Your objective: Within the entries that follow, show each line where the word "color" occurs.
**** Entries supplied
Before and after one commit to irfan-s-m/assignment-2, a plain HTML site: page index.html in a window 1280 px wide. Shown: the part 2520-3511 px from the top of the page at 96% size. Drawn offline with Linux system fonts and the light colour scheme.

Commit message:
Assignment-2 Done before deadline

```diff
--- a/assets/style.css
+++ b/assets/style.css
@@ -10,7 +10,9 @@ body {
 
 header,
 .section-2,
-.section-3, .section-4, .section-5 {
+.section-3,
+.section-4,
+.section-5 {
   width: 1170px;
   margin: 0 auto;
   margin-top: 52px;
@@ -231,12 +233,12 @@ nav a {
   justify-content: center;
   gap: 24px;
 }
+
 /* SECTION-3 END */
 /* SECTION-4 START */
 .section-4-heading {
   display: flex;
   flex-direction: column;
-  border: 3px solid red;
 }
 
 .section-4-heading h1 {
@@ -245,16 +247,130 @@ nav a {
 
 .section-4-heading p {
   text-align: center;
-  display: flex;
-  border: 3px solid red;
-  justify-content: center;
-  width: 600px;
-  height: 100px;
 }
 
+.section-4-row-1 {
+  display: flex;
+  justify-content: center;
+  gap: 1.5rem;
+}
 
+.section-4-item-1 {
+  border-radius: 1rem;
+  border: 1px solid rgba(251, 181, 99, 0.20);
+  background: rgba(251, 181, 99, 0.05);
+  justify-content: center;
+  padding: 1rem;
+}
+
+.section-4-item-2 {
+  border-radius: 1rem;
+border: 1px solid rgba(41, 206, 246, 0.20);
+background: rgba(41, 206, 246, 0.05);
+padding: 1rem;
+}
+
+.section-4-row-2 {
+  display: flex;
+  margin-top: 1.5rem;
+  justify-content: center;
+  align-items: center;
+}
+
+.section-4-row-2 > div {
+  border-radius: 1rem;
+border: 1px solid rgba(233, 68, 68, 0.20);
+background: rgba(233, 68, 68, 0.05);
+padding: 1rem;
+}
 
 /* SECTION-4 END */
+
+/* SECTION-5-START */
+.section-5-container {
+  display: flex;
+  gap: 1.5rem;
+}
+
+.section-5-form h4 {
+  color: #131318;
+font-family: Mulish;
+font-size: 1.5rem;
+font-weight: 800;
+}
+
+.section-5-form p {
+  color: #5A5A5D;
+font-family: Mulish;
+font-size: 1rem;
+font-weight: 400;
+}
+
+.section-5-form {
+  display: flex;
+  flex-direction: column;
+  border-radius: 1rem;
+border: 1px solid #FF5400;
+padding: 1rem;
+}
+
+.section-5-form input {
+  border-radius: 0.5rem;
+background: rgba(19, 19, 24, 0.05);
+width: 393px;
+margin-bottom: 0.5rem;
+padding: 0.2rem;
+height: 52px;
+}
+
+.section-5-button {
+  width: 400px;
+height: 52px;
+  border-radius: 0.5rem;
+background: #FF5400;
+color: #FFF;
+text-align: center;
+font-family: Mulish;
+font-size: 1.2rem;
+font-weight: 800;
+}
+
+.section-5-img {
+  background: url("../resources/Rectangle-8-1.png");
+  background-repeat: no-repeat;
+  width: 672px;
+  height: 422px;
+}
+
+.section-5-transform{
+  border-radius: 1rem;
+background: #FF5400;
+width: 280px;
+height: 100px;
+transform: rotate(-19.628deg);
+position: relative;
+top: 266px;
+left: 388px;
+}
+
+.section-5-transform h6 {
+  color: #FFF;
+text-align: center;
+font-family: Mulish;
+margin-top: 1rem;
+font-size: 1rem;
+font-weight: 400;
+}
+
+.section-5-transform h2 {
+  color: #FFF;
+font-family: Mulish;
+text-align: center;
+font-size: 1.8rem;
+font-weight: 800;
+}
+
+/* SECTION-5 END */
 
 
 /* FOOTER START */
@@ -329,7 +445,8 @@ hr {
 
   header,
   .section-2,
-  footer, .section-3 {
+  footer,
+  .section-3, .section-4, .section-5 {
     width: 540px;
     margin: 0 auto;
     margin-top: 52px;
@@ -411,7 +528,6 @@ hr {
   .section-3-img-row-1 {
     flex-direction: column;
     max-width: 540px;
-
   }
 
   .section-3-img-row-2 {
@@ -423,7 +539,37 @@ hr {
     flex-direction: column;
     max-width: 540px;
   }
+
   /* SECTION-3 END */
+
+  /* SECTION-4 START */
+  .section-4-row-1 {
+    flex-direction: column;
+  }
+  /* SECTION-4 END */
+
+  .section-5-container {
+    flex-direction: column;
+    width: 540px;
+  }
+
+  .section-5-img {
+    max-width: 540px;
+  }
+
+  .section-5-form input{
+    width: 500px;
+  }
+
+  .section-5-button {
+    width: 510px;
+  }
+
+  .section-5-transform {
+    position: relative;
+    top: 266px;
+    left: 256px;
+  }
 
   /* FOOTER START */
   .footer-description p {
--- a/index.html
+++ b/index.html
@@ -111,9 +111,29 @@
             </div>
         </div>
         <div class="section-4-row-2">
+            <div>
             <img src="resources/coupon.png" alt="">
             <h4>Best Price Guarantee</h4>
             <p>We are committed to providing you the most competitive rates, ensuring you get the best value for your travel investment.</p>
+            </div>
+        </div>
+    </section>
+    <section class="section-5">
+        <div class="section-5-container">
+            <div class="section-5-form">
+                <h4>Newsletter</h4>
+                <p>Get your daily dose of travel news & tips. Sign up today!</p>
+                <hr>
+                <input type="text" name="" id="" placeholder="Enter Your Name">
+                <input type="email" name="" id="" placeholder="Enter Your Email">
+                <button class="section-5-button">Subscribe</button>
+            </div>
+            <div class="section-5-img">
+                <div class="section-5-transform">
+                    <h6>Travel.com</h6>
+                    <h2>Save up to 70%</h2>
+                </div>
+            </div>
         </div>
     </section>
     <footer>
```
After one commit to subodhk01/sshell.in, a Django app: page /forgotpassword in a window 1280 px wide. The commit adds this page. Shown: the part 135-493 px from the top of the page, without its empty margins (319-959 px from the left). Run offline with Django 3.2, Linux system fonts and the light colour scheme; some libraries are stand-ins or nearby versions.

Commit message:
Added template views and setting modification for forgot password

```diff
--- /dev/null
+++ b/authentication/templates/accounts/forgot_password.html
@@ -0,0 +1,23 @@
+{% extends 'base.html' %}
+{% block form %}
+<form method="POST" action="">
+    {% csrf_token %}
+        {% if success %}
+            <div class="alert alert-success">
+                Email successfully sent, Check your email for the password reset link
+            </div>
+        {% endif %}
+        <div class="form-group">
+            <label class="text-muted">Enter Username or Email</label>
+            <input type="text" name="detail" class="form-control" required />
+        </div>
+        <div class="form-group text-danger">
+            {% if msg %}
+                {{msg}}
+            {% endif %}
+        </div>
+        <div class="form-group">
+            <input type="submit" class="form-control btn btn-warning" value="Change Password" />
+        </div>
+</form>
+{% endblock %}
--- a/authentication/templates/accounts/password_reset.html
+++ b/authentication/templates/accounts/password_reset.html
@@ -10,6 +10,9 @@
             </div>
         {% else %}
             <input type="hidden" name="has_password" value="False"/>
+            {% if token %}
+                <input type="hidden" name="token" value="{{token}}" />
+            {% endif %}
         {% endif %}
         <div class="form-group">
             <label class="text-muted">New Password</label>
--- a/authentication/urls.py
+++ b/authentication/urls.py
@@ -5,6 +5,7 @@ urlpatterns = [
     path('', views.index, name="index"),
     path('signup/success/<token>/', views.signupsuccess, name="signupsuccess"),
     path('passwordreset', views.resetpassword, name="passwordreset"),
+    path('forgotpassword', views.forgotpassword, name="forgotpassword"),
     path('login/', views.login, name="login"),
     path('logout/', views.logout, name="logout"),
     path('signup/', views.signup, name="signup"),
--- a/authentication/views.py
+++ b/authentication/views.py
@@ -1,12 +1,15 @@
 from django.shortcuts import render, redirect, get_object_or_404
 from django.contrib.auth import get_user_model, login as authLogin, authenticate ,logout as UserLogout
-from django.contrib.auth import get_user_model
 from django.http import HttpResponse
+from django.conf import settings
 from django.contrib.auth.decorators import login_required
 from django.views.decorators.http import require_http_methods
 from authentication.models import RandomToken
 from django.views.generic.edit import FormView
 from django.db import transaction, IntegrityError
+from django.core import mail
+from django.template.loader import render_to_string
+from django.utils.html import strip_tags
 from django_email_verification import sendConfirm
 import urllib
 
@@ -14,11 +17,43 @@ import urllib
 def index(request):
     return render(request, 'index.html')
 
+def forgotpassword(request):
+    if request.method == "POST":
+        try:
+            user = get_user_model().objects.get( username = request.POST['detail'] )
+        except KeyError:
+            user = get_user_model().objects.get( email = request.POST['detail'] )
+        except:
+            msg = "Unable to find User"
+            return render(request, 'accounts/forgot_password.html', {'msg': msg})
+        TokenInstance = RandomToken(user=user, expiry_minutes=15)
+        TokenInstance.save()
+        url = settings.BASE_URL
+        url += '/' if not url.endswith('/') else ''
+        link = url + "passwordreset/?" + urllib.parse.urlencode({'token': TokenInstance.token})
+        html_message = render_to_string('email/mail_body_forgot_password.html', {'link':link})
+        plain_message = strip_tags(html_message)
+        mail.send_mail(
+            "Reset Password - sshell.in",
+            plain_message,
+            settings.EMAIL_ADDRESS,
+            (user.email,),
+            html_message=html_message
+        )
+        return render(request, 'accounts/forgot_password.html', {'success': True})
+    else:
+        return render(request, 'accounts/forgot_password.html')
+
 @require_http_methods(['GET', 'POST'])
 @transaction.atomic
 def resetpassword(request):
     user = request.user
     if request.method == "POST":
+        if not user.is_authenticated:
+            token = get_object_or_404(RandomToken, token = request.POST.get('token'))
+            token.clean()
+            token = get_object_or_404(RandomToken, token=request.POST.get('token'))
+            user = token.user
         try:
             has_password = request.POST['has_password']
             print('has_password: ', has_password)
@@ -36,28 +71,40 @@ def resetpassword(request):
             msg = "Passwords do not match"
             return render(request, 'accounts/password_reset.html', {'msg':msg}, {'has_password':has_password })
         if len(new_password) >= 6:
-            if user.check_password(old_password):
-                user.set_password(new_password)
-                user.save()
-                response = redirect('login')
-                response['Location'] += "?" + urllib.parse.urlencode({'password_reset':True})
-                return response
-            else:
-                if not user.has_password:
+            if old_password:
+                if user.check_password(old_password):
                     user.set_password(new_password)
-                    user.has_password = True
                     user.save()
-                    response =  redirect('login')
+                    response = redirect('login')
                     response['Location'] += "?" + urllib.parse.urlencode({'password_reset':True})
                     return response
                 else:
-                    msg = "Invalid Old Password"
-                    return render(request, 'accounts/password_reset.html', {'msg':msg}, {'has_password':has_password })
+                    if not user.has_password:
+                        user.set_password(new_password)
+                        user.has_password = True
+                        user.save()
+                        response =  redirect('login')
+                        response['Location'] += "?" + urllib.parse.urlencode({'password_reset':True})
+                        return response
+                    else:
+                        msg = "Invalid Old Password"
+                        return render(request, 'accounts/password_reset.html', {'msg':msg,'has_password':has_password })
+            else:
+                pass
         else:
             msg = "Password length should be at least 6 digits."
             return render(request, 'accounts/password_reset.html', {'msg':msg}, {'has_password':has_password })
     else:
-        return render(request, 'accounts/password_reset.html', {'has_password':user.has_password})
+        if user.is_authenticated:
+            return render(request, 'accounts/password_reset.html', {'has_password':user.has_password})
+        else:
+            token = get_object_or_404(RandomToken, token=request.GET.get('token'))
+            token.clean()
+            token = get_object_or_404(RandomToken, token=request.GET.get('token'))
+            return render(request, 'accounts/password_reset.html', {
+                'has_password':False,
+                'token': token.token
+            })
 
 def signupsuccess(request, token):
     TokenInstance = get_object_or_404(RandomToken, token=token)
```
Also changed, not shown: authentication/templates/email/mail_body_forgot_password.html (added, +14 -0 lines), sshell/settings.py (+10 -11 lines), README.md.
********
Task solution:
+  color: #131318;
+  color: #5A5A5D;
+color: #FFF;
+  color: #FFF;
+  color: #FFF;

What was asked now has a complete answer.